(Records contained in a dataset)
· · · · · · ·
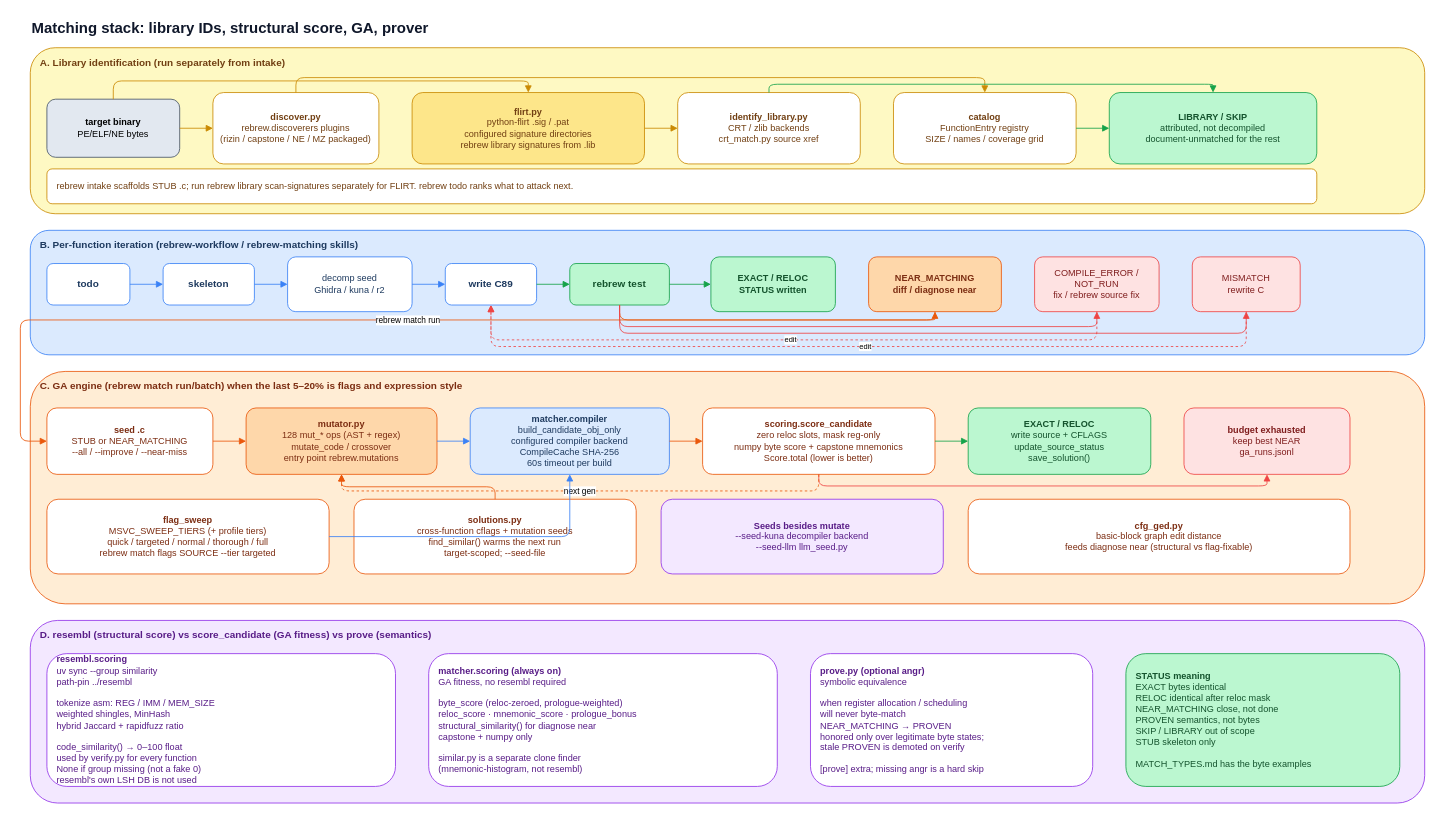
This is page "4. FLIRT, resembl, GA" (4 of 6) of docs/architecture.drawio from maci0/rebrew, a draw.io file, before an edit. Source tidied: cells renumbered, new cells numbered last; positions are measured from the earlier drawing's top-left corner, leaving out a move shared by most shapes. Both pictures are drawn from the tidied source at 83%, with x=0, y=0 at pixel (20, 14).
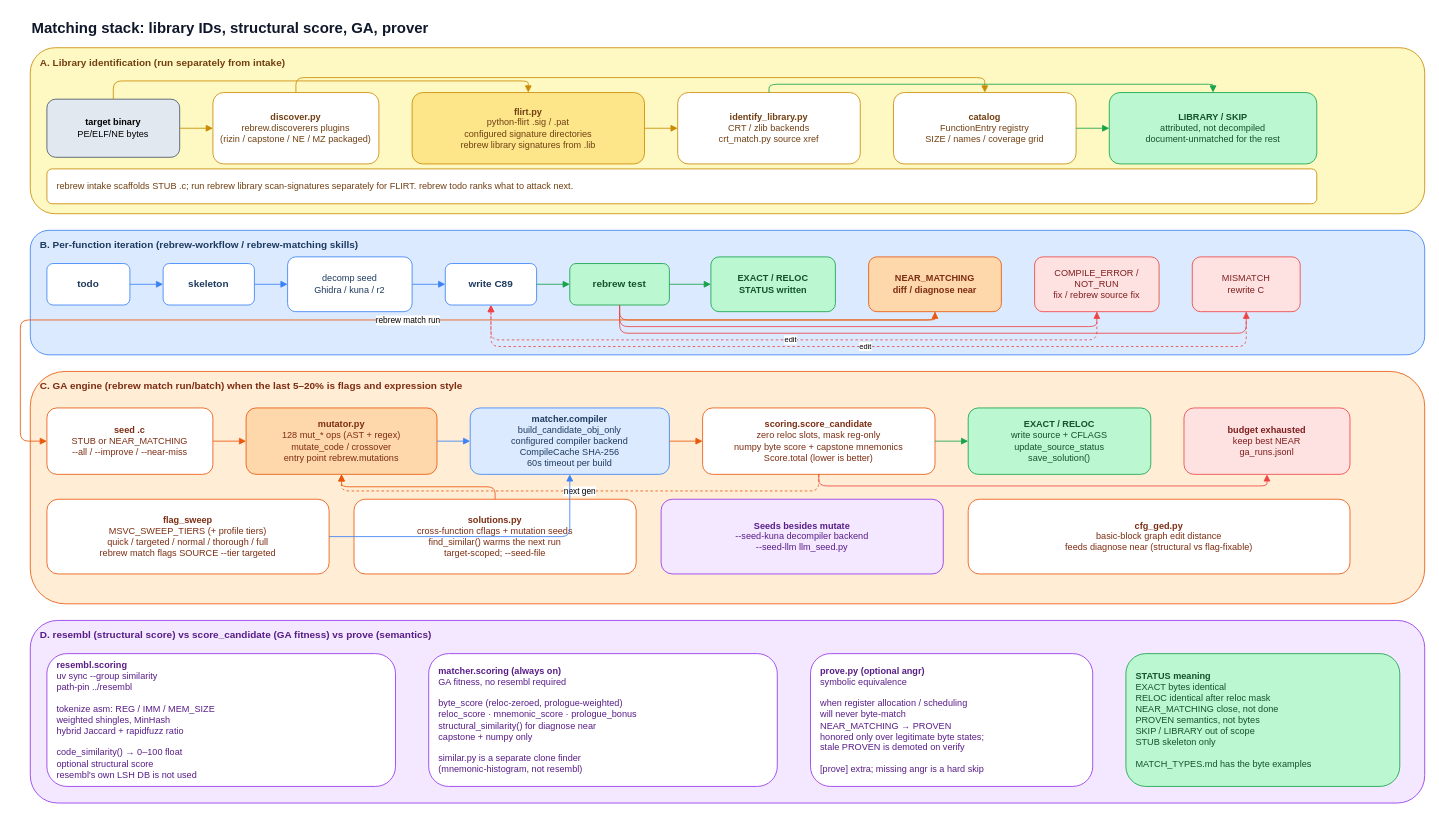
The same page after the edit.

Diff of the diagram source:
```diff
@@
-    <mxCell id="58" value="&lt;b&gt;resembl.scoring&lt;/b&gt;&lt;br&gt;uv sync --group similarity&lt;br&gt;path-pin ../resembl&lt;br&gt;&lt;br&gt;tokenize asm: REG / IMM / MEM_SIZE&lt;br&gt;weighted shingles, MinHash&lt;br&gt;hybrid Jaccard + rapidfuzz ratio&lt;br&gt;&lt;br&gt;code_similarity() → 0–100 float&lt;br&gt;used by verify.py for every function&lt;br&gt;None if group missing (not a fake 0)&lt;br&gt;resembl's own LSH DB is not used" style="rounded=1;whiteSpace=wrap;html=1;fillColor=#ffffff;strokeColor=#9333ea;fontColor=#581c87;align=left;spacingLeft=10;fontSize=11;" parent="1" vertex="1">
+    <mxCell id="58" value="&lt;b&gt;resembl.scoring&lt;/b&gt;&lt;br&gt;uv sync --group similarity&lt;br&gt;path-pin ../resembl&lt;br&gt;&lt;br&gt;tokenize asm: REG / IMM / MEM_SIZE&lt;br&gt;weighted shingles, MinHash&lt;br&gt;hybrid Jaccard + rapidfuzz ratio&lt;br&gt;&lt;br&gt;code_similarity() → 0–100 float&lt;br&gt;optional structural score&lt;br&gt;resembl's own LSH DB is not used" style="rounded=1;whiteSpace=wrap;html=1;fillColor=#ffffff;strokeColor=#9333ea;fontColor=#581c87;align=left;spacingLeft=10;fontSize=11;" parent="1" vertex="1">
       <mxGeometry x="32" y="770" width="420" height="160" as="geometry" />
     </mxCell>
```
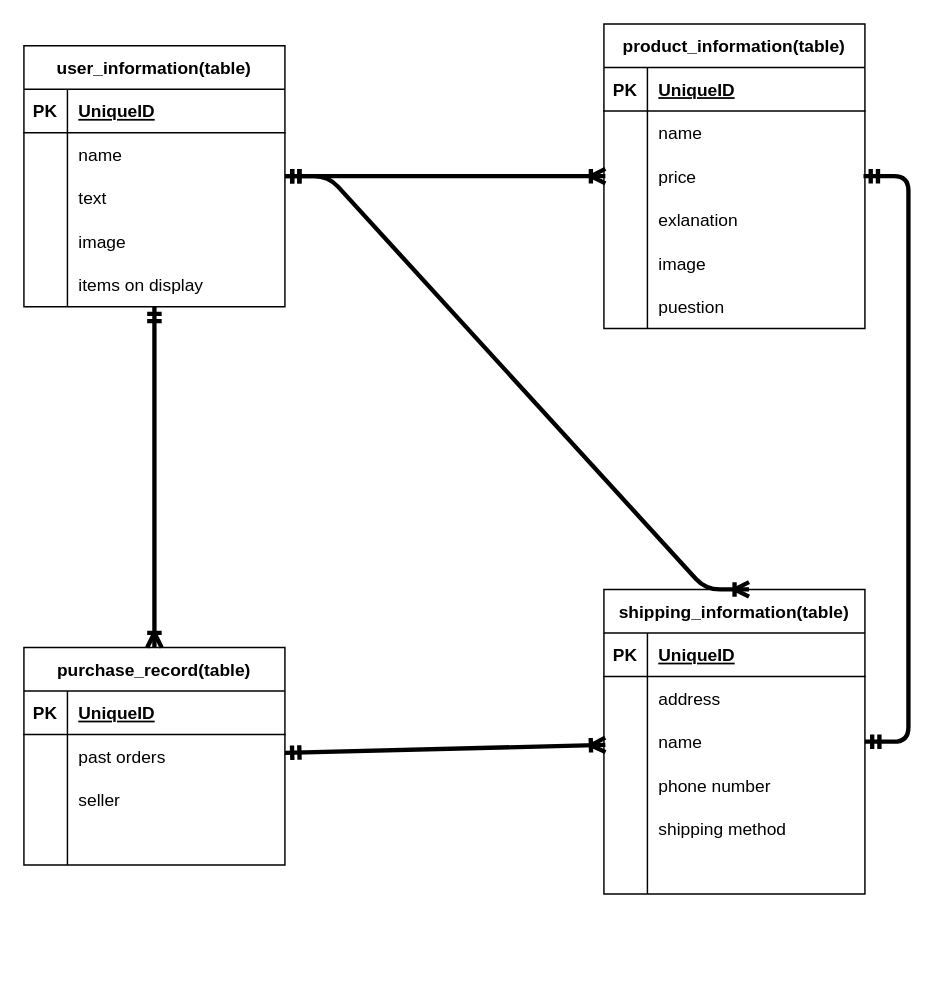
Above: furima.dio in nemuo1208/furima-40138 (draw.io), before the change. Source tidied: cells renumbered, new cells numbered last; positions are measured from the earlier drawing's top-left corner, leaving out a move shared by most shapes. Both pictures are drawn from the tidied source at 145%, with x=0, y=0 at pixel (23, 23).
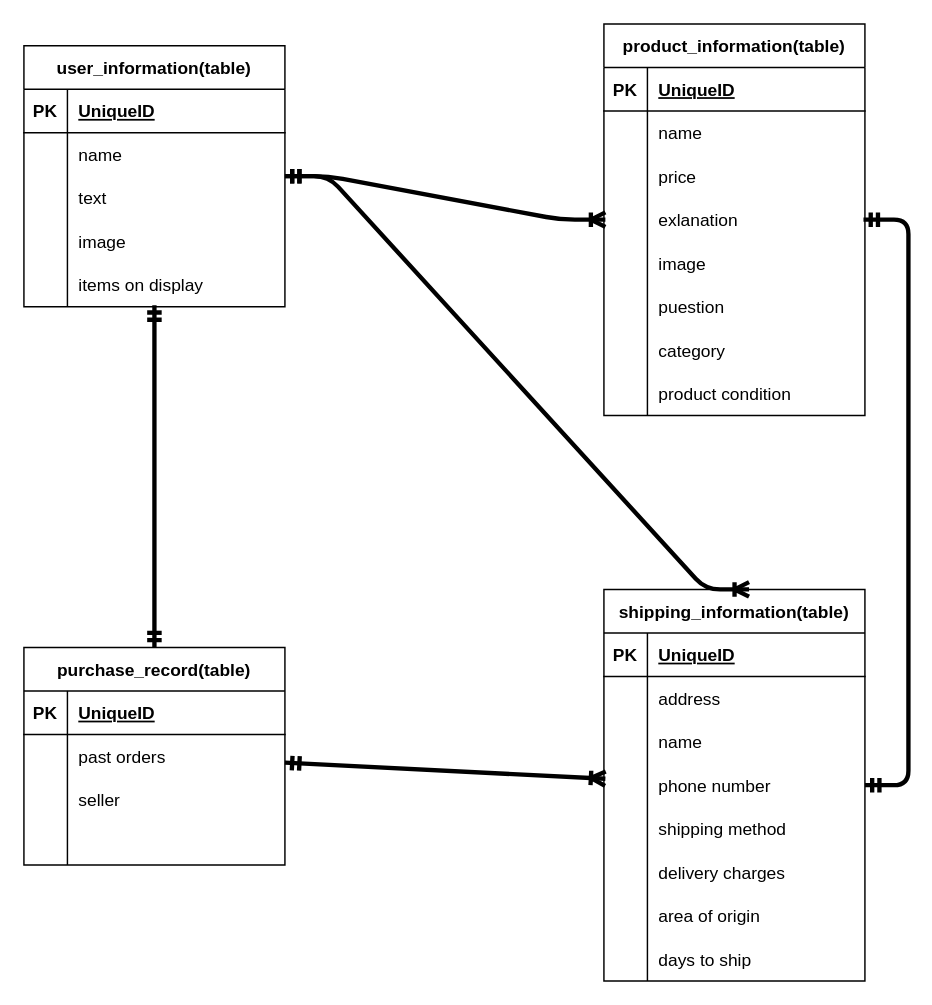
The same diagram, later.

Commit message (it also covers changes not shown here):
データーベース２

The change refers to these unchanged cells:
```xml
<mxCell id="2" value="user_information(table)" style="shape=table;startSize=30;childLayout=tableLayout;rowLines=0;fontStyle=1;align=center;verticalAlign=middle;" parent="1" vertex="1">
  <mxGeometry y="15" width="180" height="180" as="geometry" />
</mxCell>
<mxCell id="37" value="purchase_record(table)" style="shape=table;startSize=30;childLayout=tableLayout;rowLines=0;fontStyle=1;align=center;" parent="1" vertex="1">
  <mxGeometry y="430" width="180" height="150" as="geometry" />
</mxCell>
<mxCell id="66" style="shape=tableRow;horizontal=0;startSize=0;swimlaneHead=0;swimlaneBody=0;fillColor=none;top=0;left=0;right=0;bottom=0;" parent="50" vertex="1">
  <mxGeometry y="180" width="180" height="30" as="geometry" />
</mxCell>
```

Diff of the diagram source:
```diff
@@
     <mxCell id="18" value="product_information(table)" style="shape=table;startSize=30;childLayout=tableLayout;rowLines=0;fontStyle=1;align=center;" parent="1" vertex="1">
-      <mxGeometry x="400" width="180" height="210" as="geometry" />
+      <mxGeometry x="400" width="180" height="270" as="geometry" />
     </mxCell>
@@
+    <mxCell id="74" style="shape=tableRow;horizontal=0;startSize=0;swimlaneHead=0;swimlaneBody=0;fillColor=none;top=0;left=0;right=0;bottom=0;" parent="18" vertex="1">
+      <mxGeometry y="210" width="180" height="30" as="geometry" />
+    </mxCell>
+    <mxCell id="75" style="shape=partialRectangle;fillColor=none;top=0;left=0;bottom=0;right=0;overflow=hidden;" parent="74" vertex="1">
+      <mxGeometry width="30" height="30" as="geometry" />
+    </mxCell>
+    <mxCell id="76" value="category" style="shape=partialRectangle;fillColor=none;top=0;left=0;bottom=0;right=0;align=left;spacingLeft=6;overflow=hidden;" parent="74" vertex="1">
+      <mxGeometry x="30" width="150" height="30" as="geometry" />
+    </mxCell>
+    <mxCell id="77" style="shape=tableRow;horizontal=0;startSize=0;swimlaneHead=0;swimlaneBody=0;fillColor=none;top=0;left=0;right=0;bottom=0;" parent="18" vertex="1">
+      <mxGeometry y="240" width="180" height="30" as="geometry" />
+    </mxCell>
+    <mxCell id="78" style="shape=partialRectangle;fillColor=none;top=0;left=0;bottom=0;right=0;overflow=hidden;" parent="77" vertex="1">
+      <mxGeometry width="30" height="30" as="geometry" />
+    </mxCell>
+    <mxCell id="79" value="product condition" style="shape=partialRectangle;fillColor=none;top=0;left=0;bottom=0;right=0;align=left;spacingLeft=6;overflow=hidden;" parent="77" vertex="1">
+      <mxGeometry x="30" width="150" height="30" as="geometry" />
+    </mxCell>
@@
     <mxCell id="50" value="shipping_information(table)" style="shape=table;startSize=30;childLayout=tableLayout;rowLines=0;fontStyle=1;align=center;" parent="1" vertex="1">
-      <mxGeometry x="400" y="390" width="180" height="210" as="geometry" />
+      <mxGeometry x="400" y="390" width="180" height="270" as="geometry" />
     </mxCell>
@@
-    <mxCell id="68" style="shape=partialRectangle;fillColor=none;top=0;left=0;bottom=0;right=0;align=left;spacingLeft=6;overflow=hidden;" parent="66" vertex="1">
+    <mxCell id="68" value="delivery charges" style="shape=partialRectangle;fillColor=none;top=0;left=0;bottom=0;right=0;align=left;spacingLeft=6;overflow=hidden;" parent="66" vertex="1">
       <mxGeometry x="30" width="150" height="30" as="geometry" />
     </mxCell>
+    <mxCell id="80" style="shape=tableRow;horizontal=0;startSize=0;swimlaneHead=0;swimlaneBody=0;fillColor=none;top=0;left=0;right=0;bottom=0;" parent="50" vertex="1">
+      <mxGeometry y="210" width="180" height="30" as="geometry" />
+    </mxCell>
+    <mxCell id="81" style="shape=partialRectangle;fillColor=none;top=0;left=0;bottom=0;right=0;overflow=hidden;" parent="80" vertex="1">
+      <mxGeometry width="30" height="30" as="geometry" />
+    </mxCell>
+    <mxCell id="82" value="area of origin" style="shape=partialRectangle;fillColor=none;top=0;left=0;bottom=0;right=0;align=left;spacingLeft=6;overflow=hidden;" parent="80" vertex="1">
+      <mxGeometry x="30" width="150" height="30" as="geometry" />
+    </mxCell>
+    <mxCell id="83" style="shape=tableRow;horizontal=0;startSize=0;swimlaneHead=0;swimlaneBody=0;fillColor=none;top=0;left=0;right=0;bottom=0;" parent="50" vertex="1">
+      <mxGeometry y="240" width="180" height="30" as="geometry" />
+    </mxCell>
+    <mxCell id="84" style="shape=partialRectangle;fillColor=none;top=0;left=0;bottom=0;right=0;overflow=hidden;" parent="83" vertex="1">
+      <mxGeometry width="30" height="30" as="geometry" />
+    </mxCell>
+    <mxCell id="85" value="days to ship" style="shape=partialRectangle;fillColor=none;top=0;left=0;bottom=0;right=0;align=left;spacingLeft=6;overflow=hidden;" parent="83" vertex="1">
+      <mxGeometry x="30" width="150" height="30" as="geometry" />
+    </mxCell>
@@
-    <mxCell id="71" style="fontSize=12;html=1;endArrow=ERoneToMany;startArrow=ERmandOne;strokeWidth=3;targetPerimeterSpacing=-1;elbow=vertical;entryX=0.5;entryY=0;entryDx=0;entryDy=0;" parent="1" edge="1" source="2" target="37">
-      <mxGeometry relative="1" as="geometry" />
-    </mxCell>
@@
+    <mxCell id="86" style="fontSize=12;html=1;endArrow=ERmandOne;startArrow=ERmandOne;strokeWidth=3;targetPerimeterSpacing=-1;elbow=vertical;" parent="1" edge="1" source="37" target="2">
+      <mxGeometry relative="1" as="geometry" />
+    </mxCell>
```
· · · · · · ·
Pull out each line of the records holding the string "startArrow".

-    <mxCell id="71" style="fontSize=12;html=1;endArrow=ERoneToMany;startArrow=ERmandOne;strokeWidth=3;targetPerimeterSpacing=-1;elbow=vertical;entryX=0.5;entryY=0;entryDx=0;entryDy=0;" parent="1" edge="1" source="2" target="37">
+    <mxCell id="86" style="fontSize=12;html=1;endArrow=ERmandOne;startArrow=ERmandOne;strokeWidth=3;targetPerimeterSpacing=-1;elbow=vertical;" parent="1" edge="1" source="37" target="2">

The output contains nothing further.